(Input material)

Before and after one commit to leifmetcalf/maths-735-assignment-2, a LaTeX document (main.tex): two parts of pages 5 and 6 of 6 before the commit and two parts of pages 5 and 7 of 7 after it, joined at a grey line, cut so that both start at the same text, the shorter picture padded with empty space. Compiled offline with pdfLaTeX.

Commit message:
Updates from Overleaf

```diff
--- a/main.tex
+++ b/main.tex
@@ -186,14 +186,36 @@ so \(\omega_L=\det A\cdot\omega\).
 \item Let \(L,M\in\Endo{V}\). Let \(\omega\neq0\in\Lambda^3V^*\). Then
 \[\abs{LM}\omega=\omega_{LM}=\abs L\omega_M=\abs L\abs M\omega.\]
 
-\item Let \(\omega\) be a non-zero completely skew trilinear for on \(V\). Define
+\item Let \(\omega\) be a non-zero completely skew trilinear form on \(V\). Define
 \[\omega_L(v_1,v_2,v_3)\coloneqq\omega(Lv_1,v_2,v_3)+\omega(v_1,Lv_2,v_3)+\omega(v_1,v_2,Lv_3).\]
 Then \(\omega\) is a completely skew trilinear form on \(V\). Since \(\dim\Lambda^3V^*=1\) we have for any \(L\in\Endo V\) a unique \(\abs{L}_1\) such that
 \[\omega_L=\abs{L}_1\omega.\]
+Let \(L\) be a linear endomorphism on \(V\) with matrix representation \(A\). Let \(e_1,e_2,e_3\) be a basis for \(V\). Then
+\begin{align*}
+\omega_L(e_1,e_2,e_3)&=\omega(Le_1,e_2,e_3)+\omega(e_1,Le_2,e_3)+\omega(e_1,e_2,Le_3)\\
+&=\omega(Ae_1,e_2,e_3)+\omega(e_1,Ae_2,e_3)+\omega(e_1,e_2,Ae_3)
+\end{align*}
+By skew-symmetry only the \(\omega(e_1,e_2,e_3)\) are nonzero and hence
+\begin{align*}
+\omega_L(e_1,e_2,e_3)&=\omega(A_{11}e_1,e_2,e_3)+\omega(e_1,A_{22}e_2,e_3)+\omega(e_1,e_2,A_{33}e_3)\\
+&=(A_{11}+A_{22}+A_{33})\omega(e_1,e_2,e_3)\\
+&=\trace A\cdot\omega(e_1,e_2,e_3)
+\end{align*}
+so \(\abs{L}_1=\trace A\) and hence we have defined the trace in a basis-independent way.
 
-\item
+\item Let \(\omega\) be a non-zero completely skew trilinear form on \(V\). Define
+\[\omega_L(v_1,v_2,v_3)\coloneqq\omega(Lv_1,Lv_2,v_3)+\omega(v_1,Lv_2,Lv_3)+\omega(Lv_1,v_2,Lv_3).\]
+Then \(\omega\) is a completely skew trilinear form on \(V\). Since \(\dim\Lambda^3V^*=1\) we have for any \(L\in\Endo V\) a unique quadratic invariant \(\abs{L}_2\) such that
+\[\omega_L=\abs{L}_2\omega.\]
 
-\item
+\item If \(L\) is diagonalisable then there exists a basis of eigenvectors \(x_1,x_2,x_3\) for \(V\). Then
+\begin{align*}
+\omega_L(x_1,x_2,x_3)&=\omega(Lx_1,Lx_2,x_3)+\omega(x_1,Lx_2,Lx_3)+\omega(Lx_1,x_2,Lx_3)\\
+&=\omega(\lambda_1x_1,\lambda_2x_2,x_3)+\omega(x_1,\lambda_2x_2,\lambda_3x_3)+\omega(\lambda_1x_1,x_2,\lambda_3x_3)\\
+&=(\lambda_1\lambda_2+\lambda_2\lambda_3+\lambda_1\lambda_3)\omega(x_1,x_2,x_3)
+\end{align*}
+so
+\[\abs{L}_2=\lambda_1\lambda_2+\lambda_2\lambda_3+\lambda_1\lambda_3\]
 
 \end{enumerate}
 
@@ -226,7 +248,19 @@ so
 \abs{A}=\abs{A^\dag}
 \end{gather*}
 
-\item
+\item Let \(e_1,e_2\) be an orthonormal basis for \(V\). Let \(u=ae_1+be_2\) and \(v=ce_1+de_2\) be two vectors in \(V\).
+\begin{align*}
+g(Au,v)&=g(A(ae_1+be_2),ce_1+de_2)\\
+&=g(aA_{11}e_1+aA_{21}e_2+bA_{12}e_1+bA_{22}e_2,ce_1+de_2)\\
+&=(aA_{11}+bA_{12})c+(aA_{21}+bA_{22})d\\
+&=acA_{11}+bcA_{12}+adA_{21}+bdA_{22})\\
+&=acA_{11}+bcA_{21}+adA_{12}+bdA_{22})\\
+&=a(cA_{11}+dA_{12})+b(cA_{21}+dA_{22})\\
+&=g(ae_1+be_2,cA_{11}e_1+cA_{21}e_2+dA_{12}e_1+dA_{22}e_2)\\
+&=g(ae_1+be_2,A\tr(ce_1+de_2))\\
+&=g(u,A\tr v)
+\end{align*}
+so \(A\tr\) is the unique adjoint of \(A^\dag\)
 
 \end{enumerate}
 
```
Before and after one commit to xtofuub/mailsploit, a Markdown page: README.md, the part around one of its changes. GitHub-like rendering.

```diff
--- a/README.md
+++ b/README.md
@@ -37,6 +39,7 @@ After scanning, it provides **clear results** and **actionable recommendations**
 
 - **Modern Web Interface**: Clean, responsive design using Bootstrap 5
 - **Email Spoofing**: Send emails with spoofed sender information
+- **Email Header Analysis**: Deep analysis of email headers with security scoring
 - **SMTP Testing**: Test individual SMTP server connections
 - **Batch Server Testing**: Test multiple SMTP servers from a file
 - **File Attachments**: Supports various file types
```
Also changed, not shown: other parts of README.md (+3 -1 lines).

(End Input material)

How to complete this task
What lines in the data hold the word "from"? Return them.

Output of the exercise
Updates from Overleaf
 - **Batch Server Testing**: Test multiple SMTP servers from a file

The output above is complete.